Cognitive Dissonance Redux: Difficult To Get a Handle On An Economy in Transition

Includes: AGG, DIA, SPY
by: Michael Panzner

There is no doubt that economic forecasting is a tough business. Aside from the fact that a "black swan" event can undermine even the most analytically sound of predictions, the process is invariably tainted by mistakes, bad data, noise, inherent biases, and other influences that can make it hard to see the forest for the trees. What's more, external pressures -- such as an employer who doesn't like to see "bad news" -- can force those who are putting together the estimates to shade them one way or another.

Even so, it is interesting to see just how far off the so-called experts were in their mid-December predictions about how U.S. Gross Domestic Product would turn out in the first quarter of the year.

Back in early January, in a post entitled "Cognitive Dissonance," I noted that "according to the Wall Street Journal's Semiannual Economic Forecasting Survey of 60 leading economists, only one, James F. Smith of Western Carolina University and Parsec Financial Management, [expected] to see a recession -- two or more quarters of declining gross domestic product -- in the U.S. this year....That [was] despite the fact that three separate indicators [had] emitted strong warnings of an impending economic downturn."

While the jury is still out on whether growth will turn negative during 2007, it is definitely seeing a major slowdown, as yesterday's report of a weaker-than-expected gain of 0.6 percent gain in first quarter GDP makes clear. Yet only weeks before the year actually started, the professionals' consensus estimate was for an increase of 2.2 percent, with 58 out of 60 of those polled predicting a rise of one percent or more. The closest to the mark was Susan M. Sterne of Economic Analysis, with a forecast of 0.8 percent.

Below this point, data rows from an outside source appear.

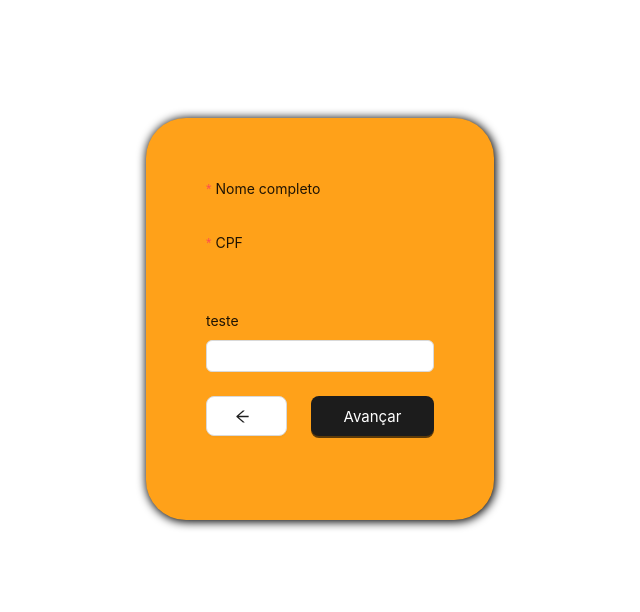
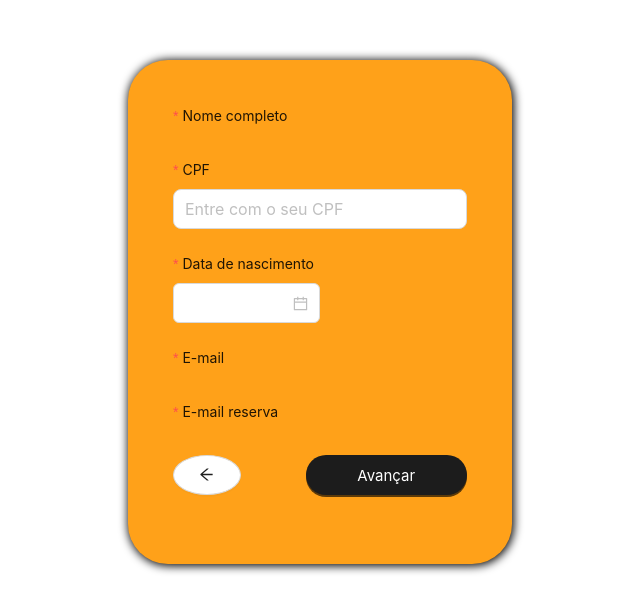
Before and after one commit to Fabio-Martins1/log-in, a React (Vite) app: page /createAccount in a window 1280 px wide. Shown: the top 612 px of the page, without its empty margins (320-960 px from the left). Built offline with nearby package versions, Linux system fonts and the light colour scheme.

Commit message:
Criando componente de field.

```diff
--- a/src/pages/createAccount/CreateAccount.module.css
+++ b/src/pages/createAccount/CreateAccount.module.css
@@ -3,14 +3,16 @@
   flex-direction: column;
   justify-content: center;
   align-items: center;
-  padding: 4em;
 }
 
 .create_account_form_container {
   width: 30%;
-  margin-top: 5%;
-  padding: 4em;
+  margin-top: 4em;
+  padding: 3em;
   background-color: #FFA119;
   border-radius: 40px;
   box-shadow: 1px 1px 10px 1px;
 }
+.notification{
+  color: #FFA119;
+}
--- /dev/null
+++ b/src/pages/createAccount/fields/AdressInfoFields.tsx
@@ -0,0 +1,51 @@
+import {IFields} from "../../Interfaces";
+
+const cepRegex = /^(\d{5})(\d{3})$/
+
+export const adressInfoFields: IFields[] = [
+  {
+    type: "input",
+    name: "zipCode",
+    label: "CEP",
+    size: "large",
+    placeholder: "Entre com o seu CEP",
+    rowGutter: 0,
+    colSpan: 24,
+    wrapperSpan: 0,
+    wrapperOffset: 0,
+    rules: [{
+      required: true,
+      pattern: cepRegex,
+      transform(value) {
+        return value.replace(/[.-]/g, "")
+      },
+      message: "Entre com um CEP válido"
+    }]
+  },
+  {
+    type: "input",
+    name: "state",
+    label: "Estado",
+    size: "large",
+    placeholder: "Entre com o seu Estado",
+    rowGutter: 10,
+    colSpan: 12,
+    wrapperSpan: 0,
+    wrapperOffset: 0,
+    rules: [{required:true,message: "Entre com um Estado válido"
+    }]
+  },
+  {
+    type: "input",
+    name: "city",
+    label: "Cidade",
+    size: "large",
+    placeholder: "Entre com a sua cidade",
+    rowGutter: 0,
+    colSpan: 12,
+    wrapperSpan: 0,
+    wrapperOffset: 0,
+    rules: [{required:true,message: "Entre com um Estado válido"
+    }]
+  }
+]
--- a/src/pages/createAccount/FieldsCreateAccount.tsx
+++ b/src/pages/createAccount/fields/PersonalInfoFields.tsx
@@ -1,8 +1,8 @@
-import {IFields} from "../Interfaces";
+import {IFields} from "../../Interfaces";
 
-const cpfRegex = /^\d{3}.?\d{3}.?\d{3}-?\d{2}$/
+const cpfRegex = /^(\d{3})(\d{3})(\d{3})(\d{2})$/
 
-export const fieldsCreateAccount: IFields[] = [
+export const personalInfoFields: IFields[] = [
 
   {
     type: "input",
@@ -14,7 +14,6 @@ export const fieldsCreateAccount: IFields[] = [
     colSpan: 24,
     wrapperSpan: 0,
     wrapperOffset: 0,
-    hasFeedback: false,
     rules: [{required: true, message: "Entre com o seu nome completo!"}]
   },
   {
@@ -25,7 +24,7 @@ export const fieldsCreateAccount: IFields[] = [
     placeholder: "Entre com o seu CPF",
     rowGutter: 0,
     colSpan: 24,
-    wrapperSpan: 0,
+    wrapperSpan: 24,
     wrapperOffset: 0,
     hasFeedback: true,
     rules: [{
@@ -41,15 +40,40 @@ export const fieldsCreateAccount: IFields[] = [
   {
     type: "date",
     name: "birthDate",
-    label: "",
+    label: "Data de nascimento",
     size: "large",
-    placeholder: "01/01/2023",
+    placeholder: "",
     format: "DD/MM/YYYY",
     rowGutter: 0,
     colSpan: 24,
+    wrapperSpan: 12,
+    wrapperOffset: 0,
+    rules: [{required: true, type: "date", message: "Entre com sua data de nascimento!"}]
+  },
+  {
+    type: "input",
+    name: "email",
+    label: "E-mail",
+    size: "large",
+    placeholder: "Entre com o seu e-mail",
+    rowGutter: 0,
+    colSpan: 24,
     wrapperSpan: 0,
-    wrapperOffset: 4,
-    hasFeedback: false,
-    rules: [{required: true, type: "date", message: "Entre com sua data de nascimento!"}]
+    wrapperOffset: 0,
+    hasFeedback: true,
+    rules: [{required: true, type: "email", message: "Entre com um e-mail válido!"}]
+  },
+  {
+    type: "input",
+    name: "reserveEmail",
+    label: "E-mail reserva",
+    size: "large",
+    placeholder: "Entre com o seu e-mail reserva",
+    rowGutter: 0,
+    colSpan: 24,
+    wrapperSpan: 0,
+    wrapperOffset: 0,
+    hasFeedback: true,
+    rules: [{required: true, type: "email", message: "Entre com um e-mail válido!"}]
   }
 ]
--- a/src/pages/createAccount/index.tsx
+++ b/src/pages/createAccount/index.tsx
@@ -1,24 +1,37 @@
-import React from "react"
+import React, {useState} from "react"
 
 import styles from "./CreateAccount.module.css"
 
-import {Button, Col, Form, Input, notification, Row} from "antd";
+import {Button, Col, Form, notification, Row} from "antd";
 import {useNavigate} from "react-router-dom";
-import {fieldsCreateAccount} from "./FieldsCreateAccount";
+import {personalInfoFields} from "./fields/PersonalInfoFields";
 import {FieldGenerator} from "../FieldGenerator";
 import {ArrowLeftOutlined} from "@ant-design/icons";
+import {adressInfoFields} from "./fields/AdressInfoFields";
 
 export const CreateAccount = () => {
+  const [page, setPage] = useState<number>(0)
   const navigate = useNavigate()
 
   const onFinish = (): void => {
-    notification.open({
-      message: "Tudo certo!"
-    });
-    navigate("/")
+    if (page === 0) {
+      setPage(1);
+    }
+    if (page === 1) {
+      setPage(2)
+    }
+    if(page === 2){
+      notification.success({
+        message: "Tudo certo!"
+      });
+      navigate("/login")
+    }
+
   };
   const onFinishFailed = (): void => {
-
+    notification.error({
+      message: "Preencha os campos corretamente"
+    });
   };
   const prev = (): void => {
     navigate("/login")
@@ -34,19 +47,30 @@ export const CreateAccount = () => {
               onFinishFailed={onFinishFailed}
               autoComplete={"off"}
           >
-            <FieldGenerator fieldsList={fieldsCreateAccount}/>
-            <Form.Item label={"teste"} labelCol={{offset: 20, span: 20}}>
-              <Input/>
-            </Form.Item>
+            {page === 0 ? (<FieldGenerator fieldsList={personalInfoFields}/>) : page === 1 ? (
+                <FieldGenerator fieldsList={adressInfoFields} />) : (<></>)}
             <Row gutter={24}>
               <Col span={10}>
-                <Form.Item wrapperCol={{offset: 0, span: 30}}>
-                  <Button block size={"large"} type={"default"} onClick={() => prev()}><ArrowLeftOutlined/> </Button>
+                <Form.Item wrapperCol={{offset: 0, span: 15}}>
+                  <Button block
+                          size={"large"}
+                          type={"default"}
+                          onClick={() => prev()}
+                          icon={<ArrowLeftOutlined/>}
+                          shape={"circle"}
+                          id={"submitButton"}
+                  />
                 </Form.Item>
               </Col>
               <Col span={14}>
                 <Form.Item>
-                  <Button block size={"large"} type={"primary"} htmlType={"submit"}>Avançar</Button>
+                  <Button block
+                          shape={"round"}
+                          size={"large"}
+                          type={"primary"}
+                          htmlType={"submit"}
+                          id={"backButton"}
+                  >Avançar</Button>
                 </Form.Item>
               </Col>
             </Row>
--- a/src/pages/login/FieldsLogin.tsx
+++ b/src/pages/login/FieldsLogin.tsx
@@ -30,7 +30,7 @@ export const fieldsLogin: IFields[] = [
     rules: [{required: true, message: "Entre com a sua senha!", min: 8}]
   }, {
     type: "checkbox",
-    name: "remember",
+    name: "rememberMe",
     valuePropName: "checked",
     label: "",
     size: "large",
--- a/src/pages/login/Login.module.css
+++ b/src/pages/login/Login.module.css
@@ -4,16 +4,12 @@
   flex-direction: column;
   justify-content: center;
   align-items: center;
-  padding: 4em;
 }
 .login_form_container {
   width: 30%;
   margin-top: 5%;
-  padding: 4em;
+  padding: 3em;
   background-color: #FFA119;
   border-radius: 40px;
   box-shadow: 1px 1px 10px 1px;
 }
-p{
-  opacity: 0.5;
-}
--- a/src/pages/login/index.tsx
+++ b/src/pages/login/index.tsx
@@ -12,14 +12,14 @@ export const Login = () => {
 
   const navigate = useNavigate()
 
-  const onFinish = ():void => {
-    notification.open({
-      message: "Tudo certo!"
+  const onFinish = (): void => {
+    notification.success({
+      message: "Bem-vindo!"
     });
     navigate("/")
   }
-  const onFinishFailed = ():void => {
-    notification.open({
+  const onFinishFailed = (): void => {
+    notification.error({
       message: "Algo deu errado!",
       description: "Preencha os campos corretamente!"
     });
@@ -39,11 +39,22 @@ export const Login = () => {
             <FieldGenerator fieldsList={fieldsLogin}/>
 
             <Form.Item wrapperCol={{offset: 2, span: 20}}>
-              <Button block size={"large"} type={"primary"} htmlType={"submit"}>Entrar<LoginOutlined/> </Button>
+              <Button block
+                      size={"large"}
+                      shape={"round"}
+                      type={"primary"}
+                      htmlType={"submit"}
+                      icon={<LoginOutlined/>}
+              >Entrar</Button>
             </Form.Item>
             <Form.Item wrapperCol={{offset: 6, span: 12}}>
-              <Button block size={"large"} type={"default"}
-                      href={"/createAccount"}>Registre-se <UserAddOutlined/></Button>
+              <Button block
+                      size={"large"}
+                      shape={"round"}
+                      type={"default"}
+                      href={"/createAccount"}
+                      icon={<UserAddOutlined/>}
+              >Registre-se</Button>
             </Form.Item>
           </Form>
         </div>
```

Given all the negative economic influences that were known at the time, not least of which was the rapidly deflating housing bubble, the obvious question is why so many of the forecasters' estimates ended up on the high side of the actual data. A charitable answer might be that it is difficult to get a handle on an economy in transition. Alternatively, it could mean that many of these paid professionals are deluding themselves or others.

I guess we'll know better when we compare the next set of estimates, due in about a month's time, to forthcoming reports.